What consequences? If no deal is reached, payroll and income taxes will go up for everyone. If the increases are not reversed, taxpayers with incomes of $40,000 to $65,000 would see their paychecks shrink about $1,500 next year. Other taxes would impact businesses and investors.
The “cliff” includes $85 billion in cuts to defense and domestic programs. These would not go into effect immediately. However, within a few months the cuts would result in cuts to government contracts as well as many benefit programs. This means lost jobs. Most economists think this would throw the country back into a recession.
The stock market may not react dramatically on January 1, but if the uncertainty continues more people may conclude that America is a risky investment.
Possibly the most dramatic effect would be a whopping 27 percent reduction in Medicare reimbursement rates. If not corrected, this cut could wreak havoc on Medicare, possibly leaving recipients without doctors willing to treat them.This could create terrible hardships for seniors, especially those with severe health challenges like mesothelioma.
How did that happen?
The biggest cause of the cut is that the annual “doc fix” is going unfixed. The “doc fix” refers to a formula for adjusting Medicare payments to doctors that was passed into law in the 1990s. The formula turned out to fall short of keeping up with costs, and so every year for nearly ten years Congress has passed a “doc fix” overriding the formula. The last “fix” runs out at the end of the year. On January 1, several years of deferred Medicare cuts go into effect.

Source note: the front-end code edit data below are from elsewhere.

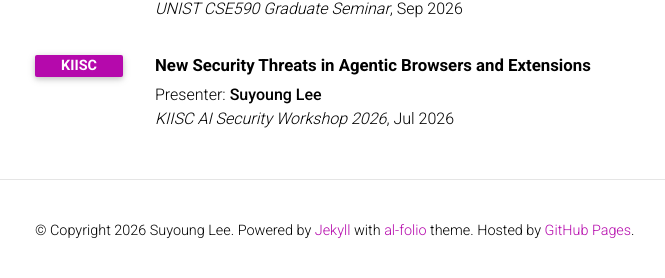
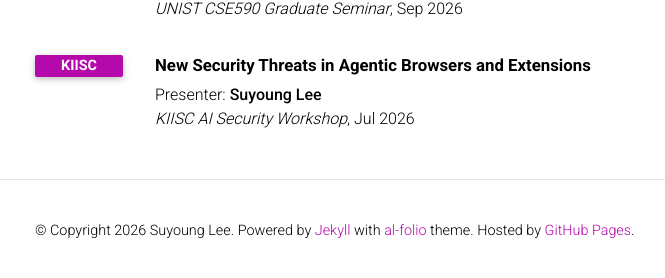
Before and after one commit to leeswimming/leeswimming.github.io, a Jekyll site: the page built from _pages/about.md, in a window 1280 px wide and 900 px high, scrolled down 565 px, cut to the strip 518-796 px from the top of the window. Shown: the whole strip, without its empty margins (120-785 px from the left). Built offline with Jekyll 4.4.1, drawn with Linux system fonts in a browser that asks for light colours; comment, search, counter and statistics services are not loaded; a style sheet for code colours, icons or effects is not loaded.

Commit message:
Minor fix

```diff
--- a/_data/talks.yml
+++ b/_data/talks.yml
@@ -18,7 +18,7 @@
   selected: true
 
 - title: "New Security Threats in Agentic Browsers and Extensions"
-  venue: "KIISC AI Security Workshop 2026"
+  venue: "KIISC AI Security Workshop"
   year: 2026
   month: Jul
   date: 2026-07-14
```
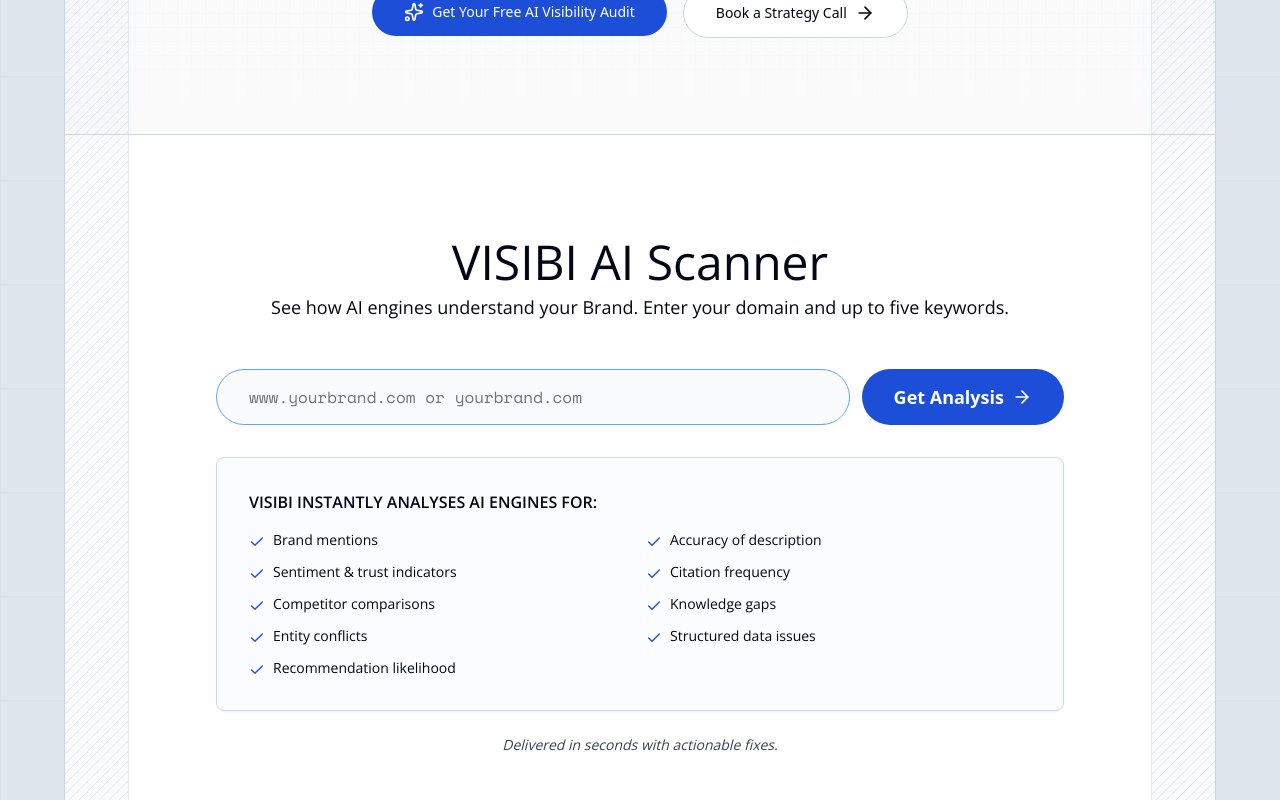
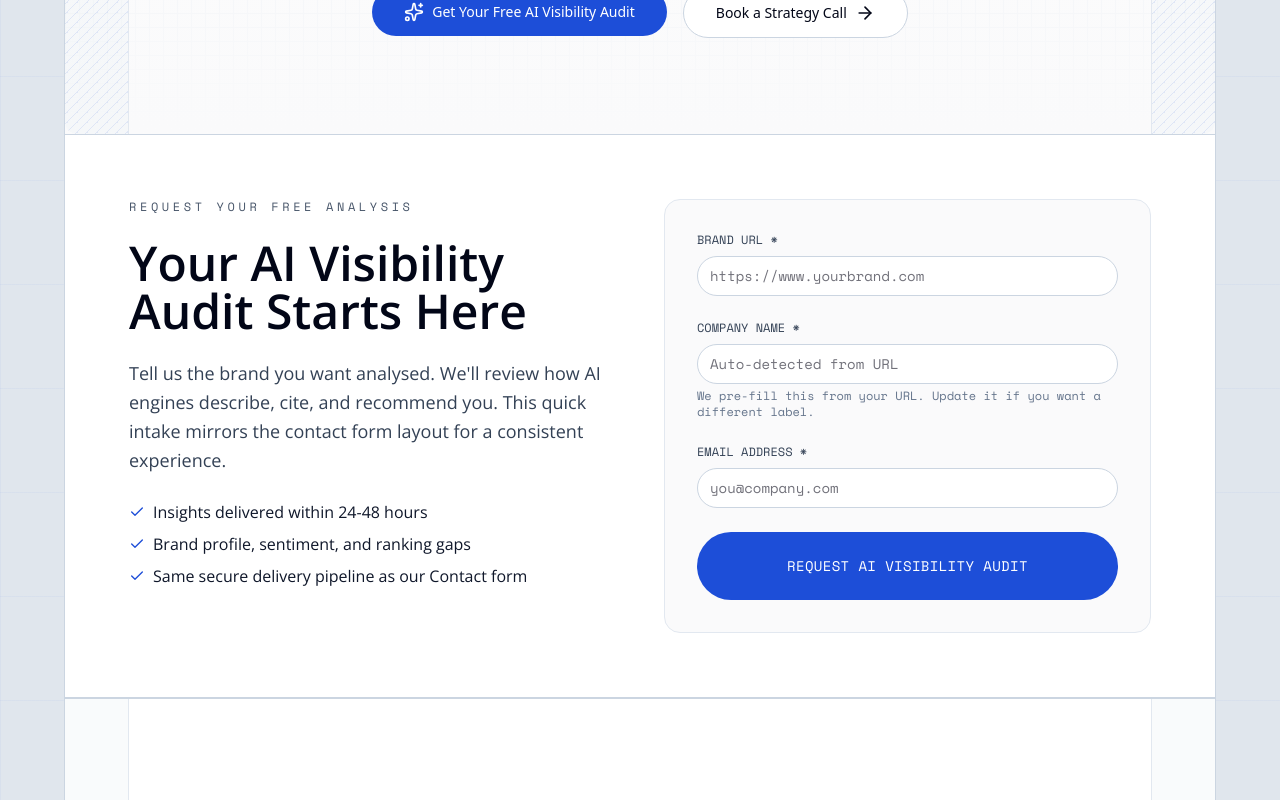
Before and after one commit to artrume-dev/govsb, a React (Vite) app in the folder frontend/: page / in a window 1280 px wide. Shown: the part 5020-5820 px from the top of the page. Built offline with nearby package versions, Linux system fonts and the light colour scheme.

Commit message:
added contact us for brand anaylsis

```diff
--- a/frontend/src/pages/HomePage.jsx
+++ b/frontend/src/pages/HomePage.jsx
@@ -7,7 +7,7 @@ import {
   Link2, GraduationCap, ChevronDown, ChevronUp,
   Speaker, MessageSquareMore, Check, Zap, ShieldCheck,
   ArrowLeft, Megaphone, Globe, Eye, FileCheck, Scale, ShoppingCart,
-  MessageCircle, TrendingUp, Briefcase, PenTool, LineChart, X
+  MessageCircle, TrendingUp, Briefcase, PenTool, LineChart, X, CheckCircle2
 } from 'lucide-react'
 import { Button } from '@/components/ui/button'
 import { Input } from '@/components/ui/input'
@@ -33,11 +33,20 @@ export default function HomePage() {
   const [loading, setLoading] = useState(false)
   const [error, setError] = useState('')
   const [preview, setPreview] = useState(null)
+  const [newBrandUrl, setNewBrandUrl] = useState('')
+  const [newCompanyName, setNewCompanyName] = useState('')
+  const [companyManuallyEdited, setCompanyManuallyEdited] = useState(false)
+  const [newEmail, setNewEmail] = useState('')
+  const [newFormLoading, setNewFormLoading] = useState(false)
+  const [newFormError, setNewFormError] = useState('')
+  const [newFormSuccess, setNewFormSuccess] = useState(false)
   const inputRef = useRef(null)
   const mainSectionRef = useRef(null)
 
   // Get latest 2 published articles dynamically
   const latestInsights = getLatestArticles(2)
+
+  const showLegacyBrandAnalysis = false
 
   const aiEngines = [
     { name: 'ChatGPT', logo: '/ai-logos/ChatGPT.svg' },
@@ -48,6 +57,93 @@ export default function HomePage() {
     { name: 'Cohere', logo: '/ai-logos/cohere.svg' },
     { name: 'DeepSeek', logo: '/ai-logos/deepseek.svg' }
   ]
+
+  const deriveCompanyName = (url) => {
+    if (!url) return ''
+    try {
+      const normalizedUrl = url.match(/^https?:\/\//i) ? url : `https://${url}`
+      const { hostname } = new URL(normalizedUrl)
+      const cleanedHost = hostname.replace(/^www\./i, '')
+      const base = cleanedHost.split('.')[0]
+      if (!base) return ''
+      return base
+        .replace(/[-_]/g, ' ')
+        .split(' ')
+        .map((word) => word.charAt(0).toUpperCase() + word.slice(1))
+        .join(' ')
+    } catch {
+      return ''
+    }
+  }
+
+  const handleNewBrandUrlChange = (value) => {
+    setNewBrandUrl(value)
+    if (!companyManuallyEdited || !newCompanyName) {
+      const derived = deriveCompanyName(value)
+      setNewCompanyName(derived)
+    }
+  }
+
+  const handleNewBrandAnalysisSubmit = async (e) => {
+    e.preventDefault()
+    setNewFormError('')
+
+    if (!newBrandUrl.trim()) {
+      setNewFormError('Please enter a brand URL')
+      return
+    }
+
+    if (!newCompanyName.trim()) {
+      setNewFormError('Please confirm your company name')
+      return
+    }
+
+    if (!newEmail.trim() || !newEmail.includes('@')) {
+      setNewFormError('Please enter a valid email address')
+      return
+    }
+
+    setNewFormLoading(true)
+
+    try {
+      let formattedUrl = newBrandUrl.trim()
+      if (!formattedUrl.match(/^https?:\/\//i)) {
+        formattedUrl = 'https://' + formattedUrl
+      }
+
+      const apiUrl = (import.meta.env.VITE_API_URL || 'https://visibiapp-production.up.railway.app').replace(/\/$/, '')
+
+      const response = await fetch(`${apiUrl}/api/brand-analysis`, {
+        method: 'POST',
+        mode: 'cors',
+        headers: {
+          'Content-Type': 'application/json',
+        },
+        body: JSON.stringify({
+          brand_url: formattedUrl,
+          email: newEmail.trim(),
+          custom_queries: [],
+          custom_keywords: newCompanyName ? [newCompanyName] : [],
+        }),
+      })
+
+      if (!response.ok) {
+        const errorData = await response.json().catch(() => ({}))
+        throw new Error(errorData.detail || 'Failed to submit your request')
+      }
+
+      setNewFormSuccess(true)
+      setNewBrandUrl('')
+      setNewCompanyName('')
+      setNewEmail('')
+      setCompanyManuallyEdited(false)
+      setTimeout(() => setNewFormSuccess(false), 5000)
+    } catch (err) {
+      setNewFormError(err.message || 'Something went wrong. Please try again.')
+    } finally {
+      setNewFormLoading(false)
+    }
+  }
 
   const handleUrlSubmit = (e) => {
     e.preventDefault()
@@ -399,6 +495,7 @@ export default function HomePage() {
         </div>
       </section>
 
+
       {/* VISIBI helps you win in both worlds Section */}
       <section className="max-w-full md:max-w-[90%] mx-auto px-4 md:px-16 py-20 md:py-24 relative z-10 bg-white border-l border-r border-slate-300 mb-0.5">
         <div className="lg:block absolute h-full w-0 md:w-16 bg-slate-200/20 border-0 md:border-r md:border-t-0 md:border-slate-200 left-0 top-0 pattern-background"></div>
@@ -642,8 +739,110 @@ export default function HomePage() {
         </div>
       </section>
 
-
-      {/* Brand Analysis Section */}
+      {/* Brand Analysis Request (Contact-style form) */}
+      <section className="max-w-full md:max-w-[90%] mx-auto items-center px-8 md:px-16 py-16 relative bg-white border-l border-r border-b border-slate-300">
+        <div className="grid grid-cols-1 lg:grid-cols-2 gap-12 items-start">
+          <div className="space-y-6">
+            <p className="font-space-mono text-xs uppercase tracking-[0.3em] text-slate-600">Request Your Free Analysis</p>
+            <h2 className="font-open-sans text-3xl md:text-5xl font-semibold text-slate-950 leading-tight">
+              Your AI Visibility Audit Starts Here
+            </h2>
+            <p className="font-open-sans text-lg text-slate-700 leading-relaxed">
+              Tell us the brand you want analysed. We&apos;ll review how AI engines describe, cite, and recommend you.
+              This quick intake mirrors the contact form layout for a consistent experience.
+            </p>
+            <ul className="space-y-2 font-open-sans text-slate-900">
+              <li className="flex items-center gap-2">
+                <Check className="w-4 h-4 text-blue-700" />
+                Insights delivered within 24-48 hours
+              </li>
+              <li className="flex items-center gap-2">
+                <Check className="w-4 h-4 text-blue-700" />
+                Brand profile, sentiment, and ranking gaps
+              </li>
+              <li className="flex items-center gap-2">
+                <Check className="w-4 h-4 text-blue-700" />
+                Same secure delivery pipeline as our Contact form
+              </li>
+            </ul>
+          </div>
+
+          <div className="bg-[#FAFAFB] border border-slate-200 rounded-2xl p-8">
+            {newFormSuccess ? (
+              <div className="text-center space-y-4 py-8">
+                <CheckCircle2 className="w-16 h-16 text-blue-700 mx-auto" />
+                <h3 className="font-space-mono text-2xl text-slate-950">Request Received</h3>
+                <p className="font-open-sans text-slate-700">
+                  We&apos;re preparing your AI visibility audit. Check your inbox for a confirmation email.
+                </p>
+              </div>
+            ) : (
+              <form onSubmit={handleNewBrandAnalysisSubmit} className="space-y-6">
+                <div>
+                  <label className="font-space-mono text-xs uppercase text-slate-700 block mb-2">
+                    Brand URL *
+                  </label>
+                  <Input
+                    type="text"
+                    placeholder="https://www.yourbrand.com"
+                    value={newBrandUrl}
+                    onChange={(e) => handleNewBrandUrlChange(e.target.value)}
+                    className="rounded-full border-slate-300 bg-white font-space-mono"
+                  />
+                </div>
+
+                <div>
+                  <label className="font-space-mono text-xs uppercase text-slate-700 block mb-2">
+                    Company Name *
+                  </label>
+                  <Input
+                    type="text"
+                    placeholder="Auto-detected from URL"
+                    value={newCompanyName}
+                    onChange={(e) => {
+                      setNewCompanyName(e.target.value)
+                      setCompanyManuallyEdited(true)
+                    }}
+                    className="rounded-full border-slate-300 bg-white font-space-mono"
+                  />
+                  <p className="text-xs text-slate-500 font-space-mono mt-1">
+                    We pre-fill this from your URL. Update it if you want a different label.
+                  </p>
+                </div>
+
+                <div>
+                  <label className="font-space-mono text-xs uppercase text-slate-700 block mb-2">
+                    Email Address *
+                  </label>
+                  <Input
+                    type="email"
+                    placeholder="you@company.com"
+                    value={newEmail}
+                    onChange={(e) => setNewEmail(e.target.value)}
+                    className="rounded-full border-slate-300 bg-white font-space-mono"
+                  />
+                </div>
+
+                <Button
+                  type="submit"
+                  disabled={newFormLoading}
+                  className="w-full bg-blue-700 text-white rounded-full py-6 h-auto font-space-mono text-sm uppercase tracking-wide disabled:opacity-70 disabled:cursor-not-allowed"
+                >
+                  {newFormLoading ? 'Sending...' : 'Request AI Visibility Audit'}
+                </Button>
+
+                {newFormError && (
+                  <p className="text-sm text-red-600 font-space-mono text-center">{newFormError}</p>
+                )}
+              </form>
+            )}
+          </div>
+        </div>
+      </section>
+
+
+      {/* Legacy Brand Analysis Section (temporarily disabled, see FORMS-STATUS.md) */}
+      {showLegacyBrandAnalysis && (
       <main ref={mainSectionRef} className="max-w-full md:max-w-[90%] mx-auto px-4 md:px-8 py-20 md:py-24 relative z-10 bg-white border-l border-r border-slate-300 mb-0.5">
         <div className="lg:block absolute h-full w-0 md:w-16 bg-slate-200/20 border-0 md:border-r md:border-t-0 md:border-slate-200 left-0 top-0 pattern-background"></div>
         <div className="lg:block absolute h-full w-0 md:w-16 bg-slate-200/20 border-0 md:border-l md:border-t-0 md:border-slate-200 right-0 top-0 pattern-background"></div>
@@ -922,6 +1121,7 @@ export default function HomePage() {
           </div>
         )}
       </main>
+      )}
 
       {/* Main Content */}
       <main className="max-w-full md:max-w-[90%] mx-auto px-12 py-12 relative z-10 bg-white rounded-xl rounded-tl-none rounded-tr-none rounded-bl-none rounded-br-none border-t border-r border-l border-slate-300 mb-0">
```
Also changed, not shown: 1 other file (tests, documents, lock files or other folders).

Finally, there’s the price of milk. One of the domestic programs about to end is a dairy industry subsidy that keeps milk affordable. Dairy industry analysts believe that without the subsidy, the price of milk could skyrocket to $6 a gallon.
Of course, it’s possible there will be a last-minute deal that will kick the can down the road. We will look at the possibilities in the next post.